Rightful Distribution of Student Loan Debt Relief

Courtesy of Pexels

Courtesy of Pexels

Angelina Abdelrahman, Editorial Writer

President Joe Biden announced in August of 2022 the plan to relieve major student debt. This relief was planned to take effect on October 23rd, but it was unfortunately put on hold by the U.S court of appeals so they can review one of many unnecessary lawsuits against this debt relief.

Biden plans to forgive $10,000 of student loan debt to individuals who made less than $125,000 and married couples who made less than $250,000 in the years 2021 and 2020, in addition to $20,000 of student loan debt to those who meet the income requirement and received a Pell Grant in college.

“I can assure you that my Republican colleagues and I will fight to the bitter end against this illegal, abusive use of the executive pen,” Representative Virginia Foxx commented in her speech on September 13th,2022.
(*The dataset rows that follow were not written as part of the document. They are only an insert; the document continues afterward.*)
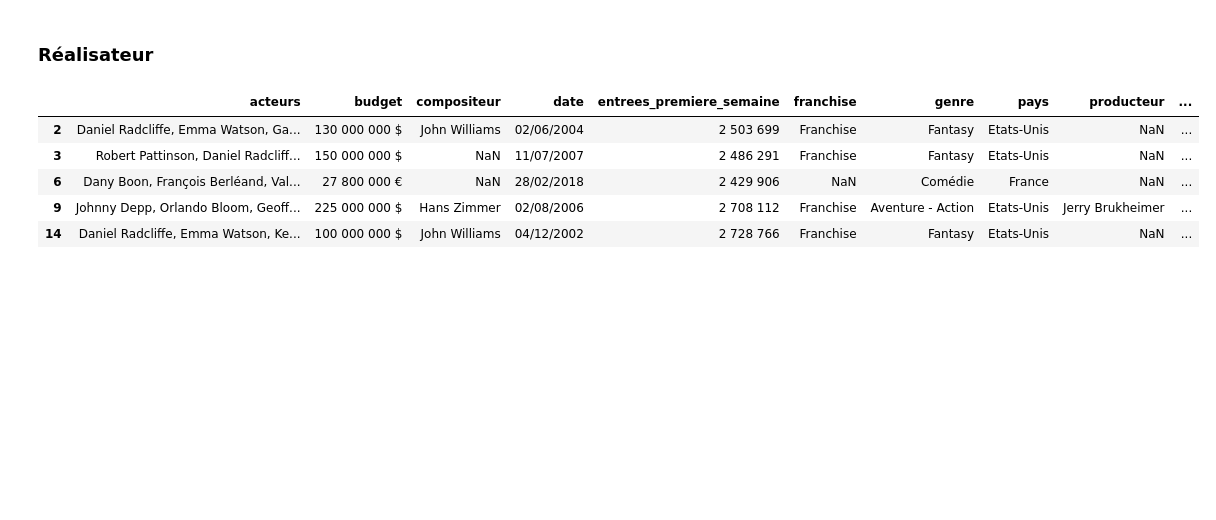
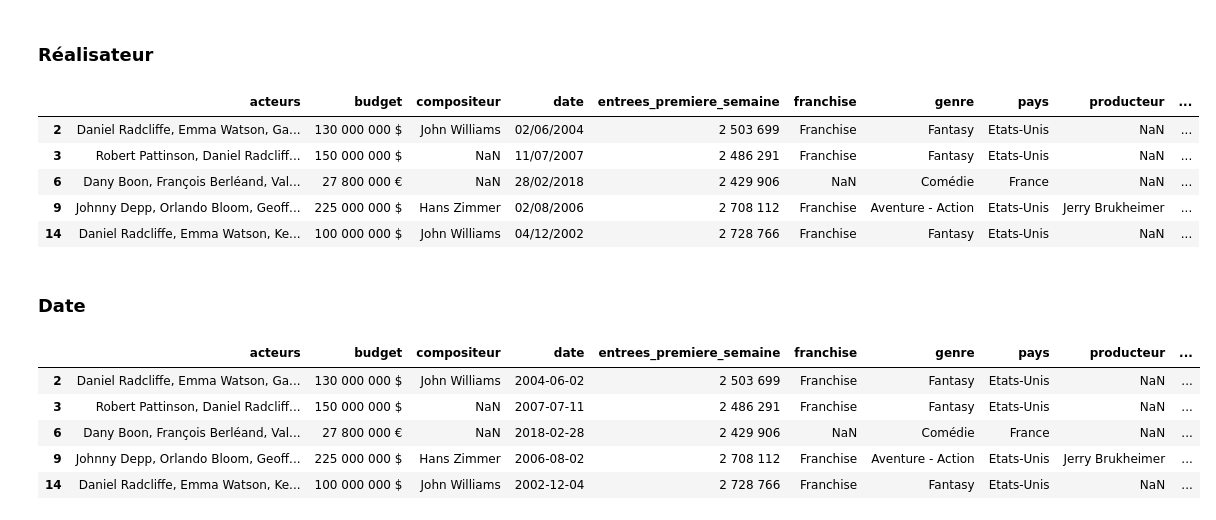
Before and after one commit to cjulliar/Movie_Popularity_Prediction, a Jupyter notebook: scrapper/cleanMovieSet.ipynb, the cells around one changed output. Cells and saved outputs as stored; diff of their text form; code cells hidden in the pictures; blank space fills up the shorter version.

Commit message:
up date,budget,entrees

```diff
--- a/scrapper/cleanMovieSet.ipynb
+++ b/scrapper/cleanMovieSet.ipynb
@@ -72,3 +72,17 @@ movies_data_cleaned.head(5)
 | 6 | Dany Boon, François Berléand, Val... | 27 800 000 € | NaN | 28/02/2018 | 2 429 906 | NaN | Comédie | France | NaN | ... |
 | 9 | Johnny Depp, Orlando Bloom, Geoff... | 225 000 000 $ | Hans Zimmer | 02/08/2006 | 2 708 112 | Franchise | Aventure - Action | Etats-Unis | Jerry Brukheimer | ... |
 | 14 | Daniel Radcliffe, Emma Watson, Ke... | 100 000 000 $ | John Williams | 04/12/2002 | 2 728 766 | Franchise | Fantasy | Etats-Unis | NaN | ... |
+# %% [markdown]
+### Date
+# %%
+movies_data_cleaned['date'] = movies_data_cleaned['date'].str.strip()
+movies_data_cleaned['date'] = pd.to_datetime(movies_data_cleaned['date'], format='%d/%m/%Y')
+
+movies_data_cleaned.head()
+# %% [output]
+|  | acteurs | budget | compositeur | date | entrees_premiere_semaine | franchise | genre | pays | producteur | ... |
+| 2 | Daniel Radcliffe, Emma Watson, Ga... | 130 000 000 $ | John Williams | 2004-06-02 | 2 503 699 | Franchise | Fantasy | Etats-Unis | NaN | ... |
+| 3 | Robert Pattinson, Daniel Radcliff... | 150 000 000 $ | NaN | 2007-07-11 | 2 486 291 | Franchise | Fantasy | Etats-Unis | NaN | ... |
+| 6 | Dany Boon, François Berléand, Val... | 27 800 000 € | NaN | 2018-02-28 | 2 429 906 | NaN | Comédie | France | NaN | ... |
+| 9 | Johnny Depp, Orlando Bloom, Geoff... | 225 000 000 $ | Hans Zimmer | 2006-08-02 | 2 708 112 | Franchise | Aventure - Action | Etats-Unis | Jerry Brukheimer | ... |
+| 14 | Daniel Radcliffe, Emma Watson, Ke... | 100 000 000 $ | John Williams | 2002-12-04 | 2 728 766 | Franchise | Fantasy | Etats-Unis | NaN | ... |
```
Also changed, not shown: parts of 6 cells of this notebook.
Many Republicans have concluded Biden’s plan is unconstitutional and he does not have the power to establish this plan. However, this can be countered by the act that President George W. Bush set in 2001 titled the HEROES ACT. The HEROES ACT is used to provide financial aid during crisis periods such as the pandemic and wars. This act was first distributed after the 9/11 attack to give financial aid to soldiers who fought in Iraq and Afghanistan.

“We conclude that the Act grants that authority. The plain text of the HEROES Act authorizes the Secretary to ‘waive or modify any statutory or regulatory provision applicable to,’” states the Justice Department’s memo in 2022.

Not only does the Justice Department state that this act is in fact constitutional, but during Donald Trump’s presidency, he used the HEROES ACT to freeze payments to aid student borrowers during the pandemic. All Joe Biden did was add an additional concept to the one Trump had administered: $10,000 of student loan debt relief. If Trump relieved students of some debt during the pandemic, why is it when Biden enacts the same relief he is sued many times?

Nevertheless, the claim that this act is unconstitutional is not the only argument towards the relief. Students who are eligible for this relief argue against the taxing of citizens in a state if this plan was enacted.

In his article titled “A look inside the legal battle to stop Biden’s student loan relief” Cory Turner explains, “Borrowers in as many as seven states (though likely fewer) could end up having to pay state income tax on their relief – a tax of perhaps $500 to $1,000 that they may not be able to afford.”

Many states in the U.S. currently enact taxes for student loan forgiveness, which has worried individuals living in these states. But in the long run, even if a student pays a tax in their state, the relief will still support them and decrease the amount of debt.

“If the forgiven $10,000 had been from a loan with a 5% interest rate with five years left, you would have paid over $1,300 in interest. When charged income tax you pay $700 now, bringing your total savings to just over $10,600 thanks to student loan forgiveness despite paying income taxes,” explains Emily Cahill in her September issue titled “Will my student loan Debt Forgiveness be Taxed?”

In summary, even if an individual resides in a state that requires a tax for the relief the student will be paying more for loan interest than the tax itself.

The argument and lawsuits against this relief are ridiculous. Students pay thousands of dollars to receive an education which eventually leads to a career. Why should we argue against something that is supporting individuals who need financial help? Not everyone in this world has the money to pay off all their debt or go to college and there is a need for government help. For President Biden to support these students struggling is a great accomplishment because no one should be worried about paying off debt for their whole life. This student loan debt relief is what this country needs.